Richmond Public Library
The Richmond Public Library (RPL) system was established in 1976. In total RPL has 4 branches and has evolved with the times to include an intricate online library cataloguing system, ebooks, free wireless internet, self checkout, DVD rentals and much more. The demographic of Richmond is unique from the rest of Vancouver Lower Mainland by which according to 2006 consensus, 57% of the population Richmond is foreign-born (majority of the popular speaks either Cantonese or Mandarin). RPL has a strong emphasis on multiculturalism; it offers library materials in multiple languages and assists Richmond residents in adapting to Canadian life with programs such as weekly New Immigrant Orientation seminars and Canadian Citizenship Practice Tests.
As typical with public libraries, RPL is a community hub and offers many events and programs. RPL appears to have two monthly e-newsletters: one for children and the other for adults. The kids e-newsletter is archived on the RPL website.
The target audience of the Richmond Public Library’s Kids’ e-Newsletter are the parents of young children. At first glance, the newsletters is divided into a 2 column grid system; the smaller (right) of the two is used for navigation and recommended books, and the main column (left) is for articles. The newsletter is very copy heavy; children would not likely look at the newsletter themselves. However, the text is not comfortable for adults to read either; the right column is very tight (margins and gutters), font size is tiny, type is aligned center, and copy is done in reverse text.

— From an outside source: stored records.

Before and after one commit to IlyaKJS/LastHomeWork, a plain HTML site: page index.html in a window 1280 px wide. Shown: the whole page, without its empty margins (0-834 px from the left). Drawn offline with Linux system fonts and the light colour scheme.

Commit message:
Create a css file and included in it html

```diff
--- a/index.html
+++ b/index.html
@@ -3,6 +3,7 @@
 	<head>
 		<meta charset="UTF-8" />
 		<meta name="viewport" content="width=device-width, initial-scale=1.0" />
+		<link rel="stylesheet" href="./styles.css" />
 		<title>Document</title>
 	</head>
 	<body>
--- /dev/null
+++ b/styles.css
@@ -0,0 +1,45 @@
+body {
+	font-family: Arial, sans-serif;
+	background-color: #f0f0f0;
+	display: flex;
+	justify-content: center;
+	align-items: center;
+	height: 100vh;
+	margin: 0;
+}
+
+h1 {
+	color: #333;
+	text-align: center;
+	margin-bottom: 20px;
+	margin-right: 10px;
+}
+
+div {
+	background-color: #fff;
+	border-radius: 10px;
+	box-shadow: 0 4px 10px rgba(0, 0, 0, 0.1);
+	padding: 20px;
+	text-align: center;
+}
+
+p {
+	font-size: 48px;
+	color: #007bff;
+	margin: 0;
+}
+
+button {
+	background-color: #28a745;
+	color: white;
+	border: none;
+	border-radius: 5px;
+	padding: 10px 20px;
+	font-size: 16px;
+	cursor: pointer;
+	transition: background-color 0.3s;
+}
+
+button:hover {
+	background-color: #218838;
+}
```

The newsletter does incorporate some visuals but not in a way that is attention grabbing. The photo of the happy family is part of the newsletter’s layout and it does not change. The other images are stock photography, clip art, logos or book covers which are all small and negligible. The newsletter also has a strange colour palette of orange and grey in monochrome tones. It does not match the RPL logo colours either, so it is inexplicable why those colours were chosen (the orange, however, is used on the website). Thick rules in those colours are used to differentiate between sections and topics.
For my redesign, I would likely change everything about the current newsletter. I would change the colour scheme, and depending on whether the audience will remain the parents or appeal more to children, I would likely like to incorporate more colour. I would definitely get rid of the two column grid, or at the very least change it so the type inside is not so tight and difficult to read. There are some aspects of the current design that I like; I like that there is a table of contents which I find many newsletters are missing causing the viewer to scroll until they find what they are looking for. Most importantly I would like to make the newsletter appealing in a way that perhaps the audience would not be children, but the children would be curious about what their parents are looking are; the newsletter after all was made for the kids benefits after all.